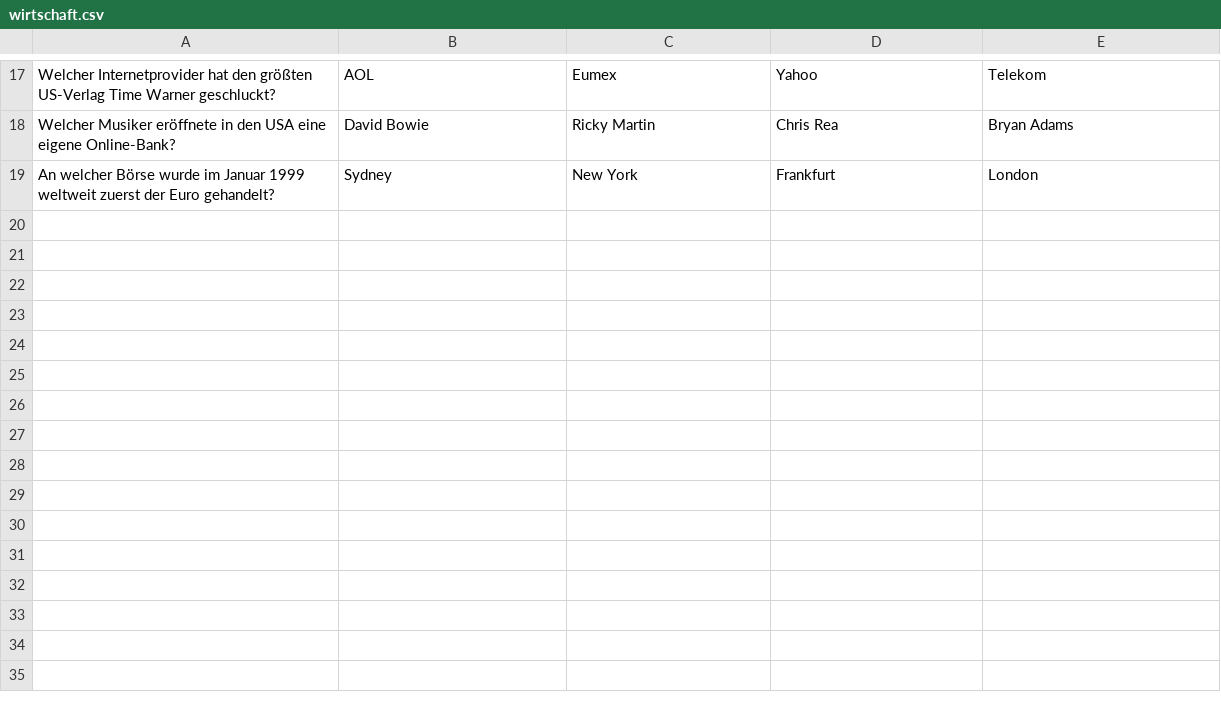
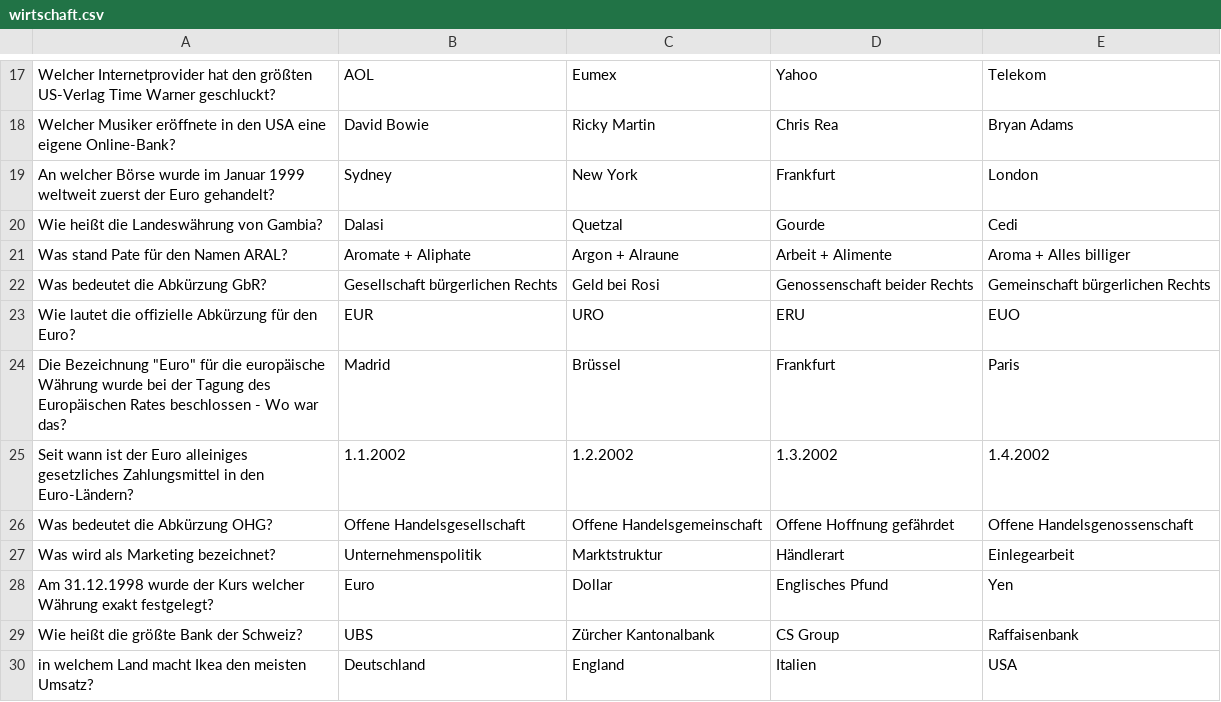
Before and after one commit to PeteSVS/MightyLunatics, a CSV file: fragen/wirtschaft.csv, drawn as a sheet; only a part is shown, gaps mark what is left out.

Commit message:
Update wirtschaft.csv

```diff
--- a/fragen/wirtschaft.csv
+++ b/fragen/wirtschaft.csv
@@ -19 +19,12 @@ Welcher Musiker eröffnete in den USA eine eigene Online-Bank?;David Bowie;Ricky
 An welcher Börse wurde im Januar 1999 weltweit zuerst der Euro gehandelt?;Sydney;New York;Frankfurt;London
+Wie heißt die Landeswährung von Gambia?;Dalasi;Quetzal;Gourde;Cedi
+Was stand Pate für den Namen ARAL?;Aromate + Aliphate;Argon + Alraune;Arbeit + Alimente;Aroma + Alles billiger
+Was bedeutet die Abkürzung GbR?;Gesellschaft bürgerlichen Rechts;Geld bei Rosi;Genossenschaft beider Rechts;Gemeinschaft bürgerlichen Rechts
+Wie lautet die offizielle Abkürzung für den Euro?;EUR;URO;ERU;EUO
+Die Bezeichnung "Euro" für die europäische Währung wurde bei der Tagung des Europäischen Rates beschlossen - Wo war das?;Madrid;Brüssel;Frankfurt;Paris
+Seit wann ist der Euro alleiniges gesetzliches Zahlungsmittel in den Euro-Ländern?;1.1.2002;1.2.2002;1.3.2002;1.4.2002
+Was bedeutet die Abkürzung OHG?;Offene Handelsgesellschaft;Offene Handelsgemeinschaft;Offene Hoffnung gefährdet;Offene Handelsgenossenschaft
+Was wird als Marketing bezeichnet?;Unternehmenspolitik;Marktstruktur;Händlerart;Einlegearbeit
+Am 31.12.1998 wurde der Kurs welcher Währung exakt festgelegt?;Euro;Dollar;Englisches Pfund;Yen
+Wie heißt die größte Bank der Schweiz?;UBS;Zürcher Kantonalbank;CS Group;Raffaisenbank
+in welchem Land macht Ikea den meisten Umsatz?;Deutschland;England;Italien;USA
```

※

What the task asks — Where a line in the entries holds "wirtschaft", copy that line.

Result of this exercise —
Before and after one commit to PeteSVS/MightyLunatics, a CSV file: fragen/wirtschaft.csv, drawn as a sheet; only a part is shown, gaps mark what is left out.
Update wirtschaft.csv
--- a/fragen/wirtschaft.csv
+++ b/fragen/wirtschaft.csv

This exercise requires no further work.